Return each line of the records below in which the string "paths" turns up.
Records START
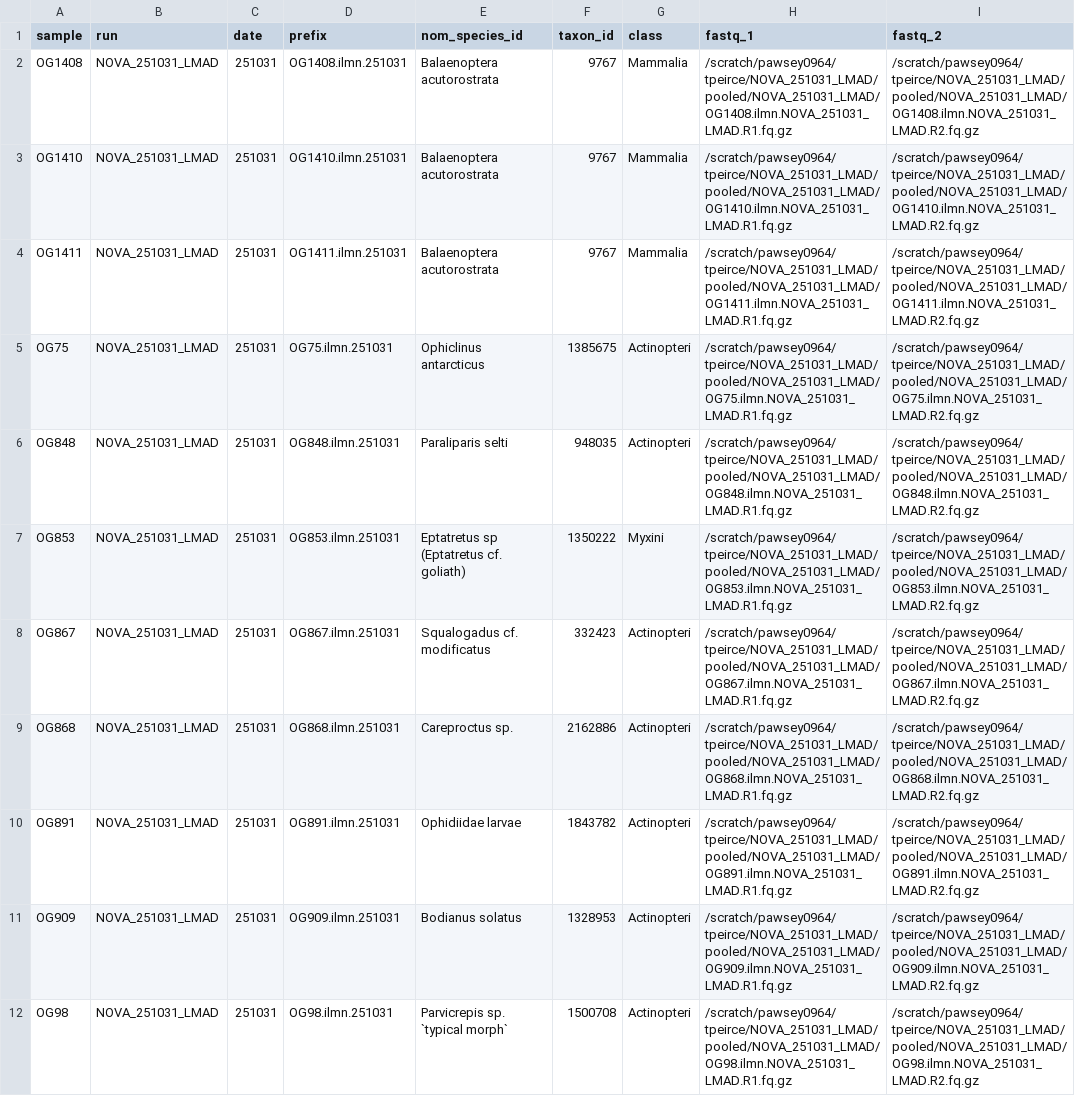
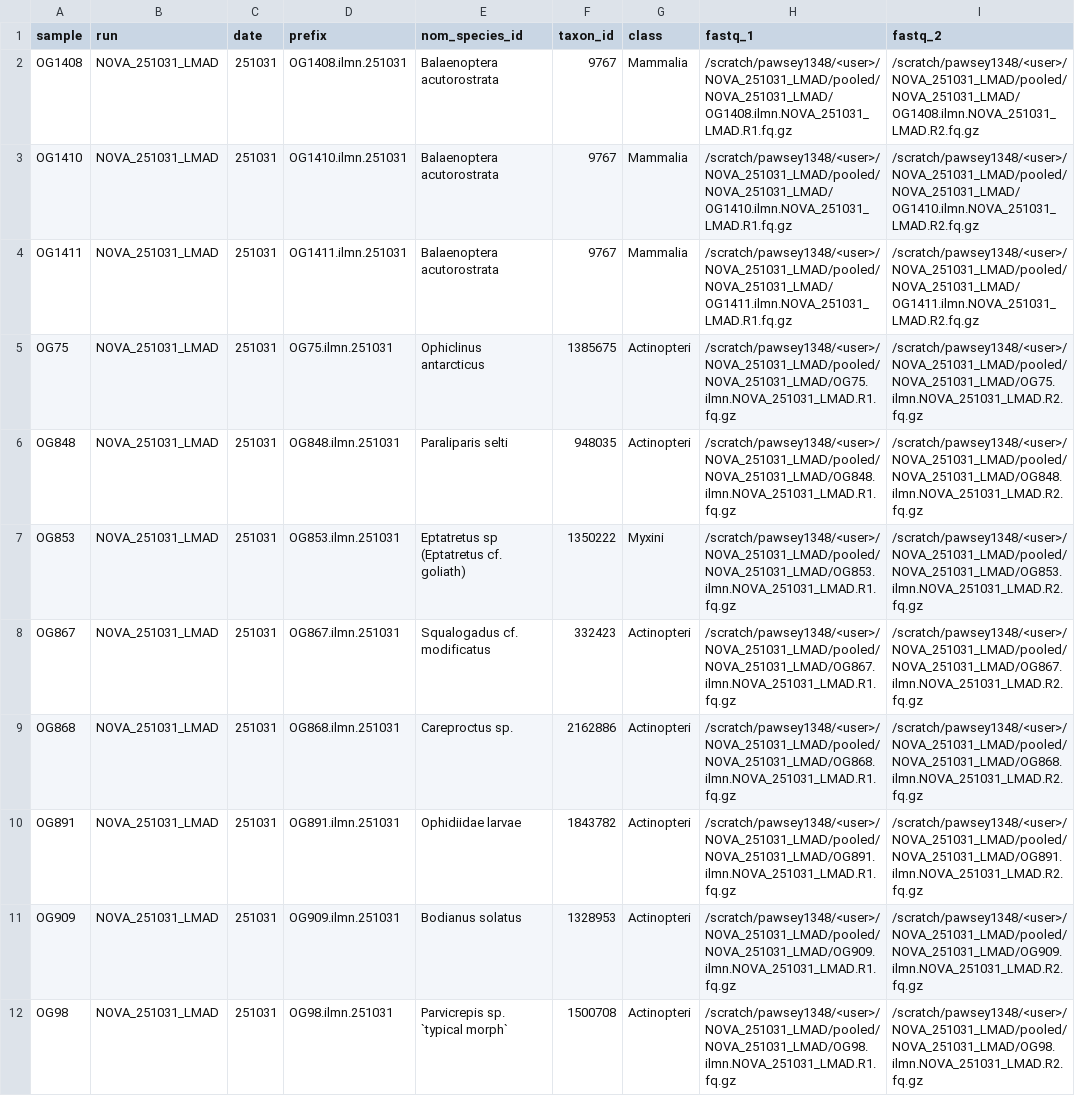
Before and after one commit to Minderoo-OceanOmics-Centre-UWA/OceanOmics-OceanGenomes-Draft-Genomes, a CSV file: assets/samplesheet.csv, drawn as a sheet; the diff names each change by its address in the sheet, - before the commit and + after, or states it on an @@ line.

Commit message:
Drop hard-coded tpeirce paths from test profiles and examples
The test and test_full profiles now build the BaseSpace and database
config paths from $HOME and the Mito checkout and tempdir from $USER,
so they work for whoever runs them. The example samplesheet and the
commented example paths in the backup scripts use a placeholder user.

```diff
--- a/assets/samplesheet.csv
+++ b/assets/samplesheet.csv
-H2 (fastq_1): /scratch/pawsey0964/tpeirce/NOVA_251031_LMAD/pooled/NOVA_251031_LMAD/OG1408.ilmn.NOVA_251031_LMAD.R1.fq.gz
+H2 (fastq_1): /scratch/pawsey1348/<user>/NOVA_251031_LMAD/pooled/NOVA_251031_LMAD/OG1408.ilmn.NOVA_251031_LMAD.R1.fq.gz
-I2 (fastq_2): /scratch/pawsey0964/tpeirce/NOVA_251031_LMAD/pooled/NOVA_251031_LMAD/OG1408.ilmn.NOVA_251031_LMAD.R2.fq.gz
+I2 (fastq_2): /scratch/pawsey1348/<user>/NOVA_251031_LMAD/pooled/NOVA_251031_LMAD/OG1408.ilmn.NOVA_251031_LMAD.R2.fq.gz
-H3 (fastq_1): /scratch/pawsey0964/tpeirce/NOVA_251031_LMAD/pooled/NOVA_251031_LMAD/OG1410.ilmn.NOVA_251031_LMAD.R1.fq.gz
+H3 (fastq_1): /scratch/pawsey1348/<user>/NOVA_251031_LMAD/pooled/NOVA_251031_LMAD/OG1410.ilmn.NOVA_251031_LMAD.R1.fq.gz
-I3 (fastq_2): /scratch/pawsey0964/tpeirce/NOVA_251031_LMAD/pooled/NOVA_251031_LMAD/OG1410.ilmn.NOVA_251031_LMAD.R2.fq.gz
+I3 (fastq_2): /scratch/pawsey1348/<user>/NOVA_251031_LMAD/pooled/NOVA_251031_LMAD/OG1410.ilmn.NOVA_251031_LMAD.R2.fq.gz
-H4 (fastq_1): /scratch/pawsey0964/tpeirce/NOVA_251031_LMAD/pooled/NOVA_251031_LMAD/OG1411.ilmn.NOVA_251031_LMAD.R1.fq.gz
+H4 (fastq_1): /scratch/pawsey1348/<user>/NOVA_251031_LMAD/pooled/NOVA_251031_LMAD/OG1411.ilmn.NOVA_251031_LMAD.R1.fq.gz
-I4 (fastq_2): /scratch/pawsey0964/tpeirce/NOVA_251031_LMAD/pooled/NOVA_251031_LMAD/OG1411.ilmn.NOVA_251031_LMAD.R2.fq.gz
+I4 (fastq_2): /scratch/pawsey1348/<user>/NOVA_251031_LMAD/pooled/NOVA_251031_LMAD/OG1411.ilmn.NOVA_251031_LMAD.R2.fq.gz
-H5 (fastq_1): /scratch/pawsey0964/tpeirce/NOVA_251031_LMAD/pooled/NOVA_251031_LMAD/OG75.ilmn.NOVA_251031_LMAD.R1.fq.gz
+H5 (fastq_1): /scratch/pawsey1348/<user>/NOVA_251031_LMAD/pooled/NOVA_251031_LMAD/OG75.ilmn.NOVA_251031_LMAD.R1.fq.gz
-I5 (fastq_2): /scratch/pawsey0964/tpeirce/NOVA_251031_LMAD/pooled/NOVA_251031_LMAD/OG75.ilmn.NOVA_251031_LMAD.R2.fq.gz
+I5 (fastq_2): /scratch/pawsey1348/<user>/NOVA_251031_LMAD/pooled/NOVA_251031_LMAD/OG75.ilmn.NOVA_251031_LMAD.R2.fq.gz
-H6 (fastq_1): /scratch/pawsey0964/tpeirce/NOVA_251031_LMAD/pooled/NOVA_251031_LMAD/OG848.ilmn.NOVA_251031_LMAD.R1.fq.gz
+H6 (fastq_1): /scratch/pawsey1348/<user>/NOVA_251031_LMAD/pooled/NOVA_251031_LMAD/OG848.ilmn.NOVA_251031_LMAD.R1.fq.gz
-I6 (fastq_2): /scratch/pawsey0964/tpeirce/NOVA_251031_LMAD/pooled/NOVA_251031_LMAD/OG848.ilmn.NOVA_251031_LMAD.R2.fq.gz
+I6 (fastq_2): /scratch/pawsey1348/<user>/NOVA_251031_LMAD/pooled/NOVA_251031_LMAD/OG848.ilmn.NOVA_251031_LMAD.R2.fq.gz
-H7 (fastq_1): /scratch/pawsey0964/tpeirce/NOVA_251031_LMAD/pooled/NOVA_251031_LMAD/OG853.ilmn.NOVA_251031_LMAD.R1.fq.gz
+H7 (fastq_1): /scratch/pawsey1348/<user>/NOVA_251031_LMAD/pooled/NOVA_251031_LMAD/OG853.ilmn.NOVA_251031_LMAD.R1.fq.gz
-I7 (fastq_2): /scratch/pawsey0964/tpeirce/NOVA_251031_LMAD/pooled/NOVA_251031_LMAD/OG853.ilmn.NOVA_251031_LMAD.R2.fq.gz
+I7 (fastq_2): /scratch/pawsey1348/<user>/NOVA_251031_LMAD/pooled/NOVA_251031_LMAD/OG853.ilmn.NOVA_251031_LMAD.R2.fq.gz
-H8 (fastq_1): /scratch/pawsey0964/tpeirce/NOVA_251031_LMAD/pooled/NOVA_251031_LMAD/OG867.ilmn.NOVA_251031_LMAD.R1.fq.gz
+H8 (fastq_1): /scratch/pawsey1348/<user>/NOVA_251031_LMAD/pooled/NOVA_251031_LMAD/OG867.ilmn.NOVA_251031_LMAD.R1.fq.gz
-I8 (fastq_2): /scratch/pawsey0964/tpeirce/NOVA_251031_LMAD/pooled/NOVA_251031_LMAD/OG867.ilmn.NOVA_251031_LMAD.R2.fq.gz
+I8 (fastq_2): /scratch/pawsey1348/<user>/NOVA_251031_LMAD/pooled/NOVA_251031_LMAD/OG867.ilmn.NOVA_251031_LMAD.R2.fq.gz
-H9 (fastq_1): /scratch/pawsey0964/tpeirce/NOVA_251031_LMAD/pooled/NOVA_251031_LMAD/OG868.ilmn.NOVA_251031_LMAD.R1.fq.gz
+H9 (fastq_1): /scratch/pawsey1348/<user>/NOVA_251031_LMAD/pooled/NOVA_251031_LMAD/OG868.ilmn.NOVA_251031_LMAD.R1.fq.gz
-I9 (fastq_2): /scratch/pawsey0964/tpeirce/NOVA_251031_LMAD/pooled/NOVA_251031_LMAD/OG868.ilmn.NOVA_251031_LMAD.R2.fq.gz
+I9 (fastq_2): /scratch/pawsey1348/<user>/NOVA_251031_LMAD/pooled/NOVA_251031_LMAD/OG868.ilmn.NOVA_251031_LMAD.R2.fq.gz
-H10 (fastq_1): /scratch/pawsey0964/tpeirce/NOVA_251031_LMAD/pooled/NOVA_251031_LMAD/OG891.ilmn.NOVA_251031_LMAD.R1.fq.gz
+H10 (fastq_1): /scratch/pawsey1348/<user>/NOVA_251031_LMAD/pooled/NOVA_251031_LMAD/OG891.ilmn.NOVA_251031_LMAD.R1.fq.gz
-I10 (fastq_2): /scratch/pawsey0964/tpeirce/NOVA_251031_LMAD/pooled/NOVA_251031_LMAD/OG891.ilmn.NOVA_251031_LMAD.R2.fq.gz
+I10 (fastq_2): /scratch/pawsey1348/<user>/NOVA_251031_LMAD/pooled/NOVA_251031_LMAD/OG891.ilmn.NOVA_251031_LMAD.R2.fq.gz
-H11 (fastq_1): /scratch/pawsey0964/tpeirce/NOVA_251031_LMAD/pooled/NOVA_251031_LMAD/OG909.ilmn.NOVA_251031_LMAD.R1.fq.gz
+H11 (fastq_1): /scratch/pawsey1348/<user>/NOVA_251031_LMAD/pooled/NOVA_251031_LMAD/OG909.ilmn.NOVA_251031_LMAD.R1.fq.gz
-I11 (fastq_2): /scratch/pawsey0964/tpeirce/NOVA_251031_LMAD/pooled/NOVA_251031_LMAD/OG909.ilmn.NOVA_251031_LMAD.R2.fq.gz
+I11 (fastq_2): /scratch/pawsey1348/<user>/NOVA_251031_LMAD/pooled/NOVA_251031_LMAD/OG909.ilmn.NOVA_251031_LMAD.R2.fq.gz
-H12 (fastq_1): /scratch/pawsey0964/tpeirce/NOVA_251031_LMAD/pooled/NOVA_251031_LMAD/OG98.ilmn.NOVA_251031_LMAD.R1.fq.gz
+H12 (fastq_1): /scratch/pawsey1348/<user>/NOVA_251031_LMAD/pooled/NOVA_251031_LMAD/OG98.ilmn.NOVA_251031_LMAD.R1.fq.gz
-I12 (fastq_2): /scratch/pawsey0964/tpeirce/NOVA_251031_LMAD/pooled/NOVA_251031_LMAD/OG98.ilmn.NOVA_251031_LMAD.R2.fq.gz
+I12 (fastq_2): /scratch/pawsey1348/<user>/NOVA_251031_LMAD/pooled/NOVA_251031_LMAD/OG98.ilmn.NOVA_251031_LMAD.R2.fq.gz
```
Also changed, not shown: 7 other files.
Records END
_Output of the exercise_.
Drop hard-coded tpeirce paths from test profiles and examples
config paths from $HOME and the Mito checkout and tempdir from $USER,
commented example paths in the backup scripts use a placeholder user.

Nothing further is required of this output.